New Delhi: Mamata Banerjee
's ministers will meet Prime Minister Manmohan Singh around 3 pm today to resign from his government over the new reforms he cleared last week. They will then head to Rashtrapati Bhawan where they will formally withdraw their letter of support to the ruling UPA coalition in which Ms Banerjee's Trinamool Congress was the second-largest ally. Tonight, the PM is expected to explain on television the economic measures for which he has staked his government, which is now in a minority.
When Ms Banerjee's ministers will meet the PM in New Delhi, the Congress' six ministers in the West Bengal government will resign in Kolkata in a tit-for-tat reaction. This will complete the severing of ties between the Trinamool Congress and the Congress. However, this won't affect Ms Banerjee's government in the state as the Trinamool chief has majority on her own and does not need the Congress' support.
The PM, Congress president Sonia Gandhi and other senior leaders of the Congress will meet this evening at 5 pm to discuss their strategy. There is no immediate threat to the UPA, because of the external regional heavyweights Mulayam Singh Yadav and Mayawati provide external support. With 43 MPs between them, they ensure the government has more than the 272 votes it needs to remain in power.
Sources say that the Prime Minister will not have to seek a vote of confidence unless either Mr Yadav or Mayawati withdraw the letters they submitted to the President of India pledging their support to the UPA. While the opposition BJP can ask for a trust vote, it's unlikely to push for one because it's almost certain that the Prime Minister will win.
Mr Yadav, however, continues to taunt the government with acerbic criticism of its new economic reforms - like most parties, he has opposed the decision to open up the retail sector to foreign super-chains, increase diesel prices and limit the supply of subsidized cooking gas to households. But he he categorically stated this morning that he will continue to provide external support to the ruling UPA coalition. "We need to keep communal forces at bay," said Mr Yadav, providing the Congress some relief in a week that has seen the government it leads reduced to a minority.
"I am proud that my party chose me to communicate the party's decision of withdrawing support from this anti-people's government," said Trinamool minister Mukul Roy this morning in Kolkata just before he left for Delhi.
Last night, Ms Banerjee attacked the government for formally notifying its decision of Foreign Direct Investment or FDI in retail. "Is it ethical, moral and democratic for a minority government to issue government order forcibly and hurriedly when massive protests against it are taking place across the country?" she posted on her Facebook page. (Read: Mamata slams notification on FDI in retail)
The relationship status for the UPA and Ms Banerjee has for long been 'it's complicated' with the chief minister often challenging the policies the government wanted to champion. Last year, when the cabinet first cleared 51 per cent foreign direct investment for multi-brand retail, Ms Banerjee threatened to quit the government, and the policy was shelved, provoking international criticism, and a loss of both face and investor confidence.

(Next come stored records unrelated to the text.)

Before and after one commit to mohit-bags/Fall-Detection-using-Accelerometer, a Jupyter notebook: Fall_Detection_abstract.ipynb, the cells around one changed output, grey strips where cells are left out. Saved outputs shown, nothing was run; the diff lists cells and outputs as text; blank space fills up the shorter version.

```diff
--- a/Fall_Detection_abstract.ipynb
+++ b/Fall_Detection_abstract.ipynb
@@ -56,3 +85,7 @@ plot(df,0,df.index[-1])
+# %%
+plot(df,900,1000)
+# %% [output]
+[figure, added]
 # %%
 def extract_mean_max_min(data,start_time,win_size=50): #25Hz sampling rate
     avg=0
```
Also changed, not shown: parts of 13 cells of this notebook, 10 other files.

This time around, the Prime Minister was resolute about standing his ground.
So though Ms Banerjee gave the government 72 hours of notice, creating a window for negotiations, no concessions were offered. The fact that the new retail guidelines were notified hours after she said she was sticking to her schedule for exiting the UPA was a clear message that the coalition was resigned to a future without her.

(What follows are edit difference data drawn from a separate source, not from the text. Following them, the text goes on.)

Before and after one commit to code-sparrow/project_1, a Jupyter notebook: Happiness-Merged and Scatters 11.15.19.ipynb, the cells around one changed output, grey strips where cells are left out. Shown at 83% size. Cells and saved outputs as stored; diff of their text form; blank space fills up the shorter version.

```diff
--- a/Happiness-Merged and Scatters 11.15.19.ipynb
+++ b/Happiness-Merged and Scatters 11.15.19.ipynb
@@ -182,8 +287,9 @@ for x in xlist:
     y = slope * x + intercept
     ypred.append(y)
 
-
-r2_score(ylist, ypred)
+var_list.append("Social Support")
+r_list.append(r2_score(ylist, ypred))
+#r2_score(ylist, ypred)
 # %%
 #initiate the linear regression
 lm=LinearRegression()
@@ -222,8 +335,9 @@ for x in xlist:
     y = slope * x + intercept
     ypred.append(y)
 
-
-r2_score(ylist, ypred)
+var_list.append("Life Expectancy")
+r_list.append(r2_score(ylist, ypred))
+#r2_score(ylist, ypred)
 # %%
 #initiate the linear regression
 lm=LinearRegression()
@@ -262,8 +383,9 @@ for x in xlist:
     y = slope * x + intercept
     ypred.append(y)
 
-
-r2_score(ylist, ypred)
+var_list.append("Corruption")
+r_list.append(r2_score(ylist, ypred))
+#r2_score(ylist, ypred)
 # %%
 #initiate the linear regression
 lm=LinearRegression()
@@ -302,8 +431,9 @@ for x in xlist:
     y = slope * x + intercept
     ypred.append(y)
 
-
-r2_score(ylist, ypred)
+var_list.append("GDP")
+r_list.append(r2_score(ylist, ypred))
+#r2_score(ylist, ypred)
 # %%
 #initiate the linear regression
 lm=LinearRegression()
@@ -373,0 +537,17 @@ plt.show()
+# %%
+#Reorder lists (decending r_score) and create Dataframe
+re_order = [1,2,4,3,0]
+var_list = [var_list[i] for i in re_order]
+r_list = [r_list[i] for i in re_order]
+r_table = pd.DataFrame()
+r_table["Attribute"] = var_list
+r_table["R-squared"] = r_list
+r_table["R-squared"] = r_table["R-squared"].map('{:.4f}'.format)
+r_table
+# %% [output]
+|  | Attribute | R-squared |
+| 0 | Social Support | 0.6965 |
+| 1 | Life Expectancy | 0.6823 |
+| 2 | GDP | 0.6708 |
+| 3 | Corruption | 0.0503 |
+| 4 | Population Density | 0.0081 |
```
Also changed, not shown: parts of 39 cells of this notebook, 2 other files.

Sources say that to appease other crucial partners like Mulayam Singh Yadav and Mayawati, the government is likely to announce a 50 paise rollback in diesel prices, and increase the quota of subsidised cooking gas cylinders per household from six to nine, and that the decision was not shared yesterday to prevent opposition parties who called a massive nationwide strike from claiming credit for the concessions.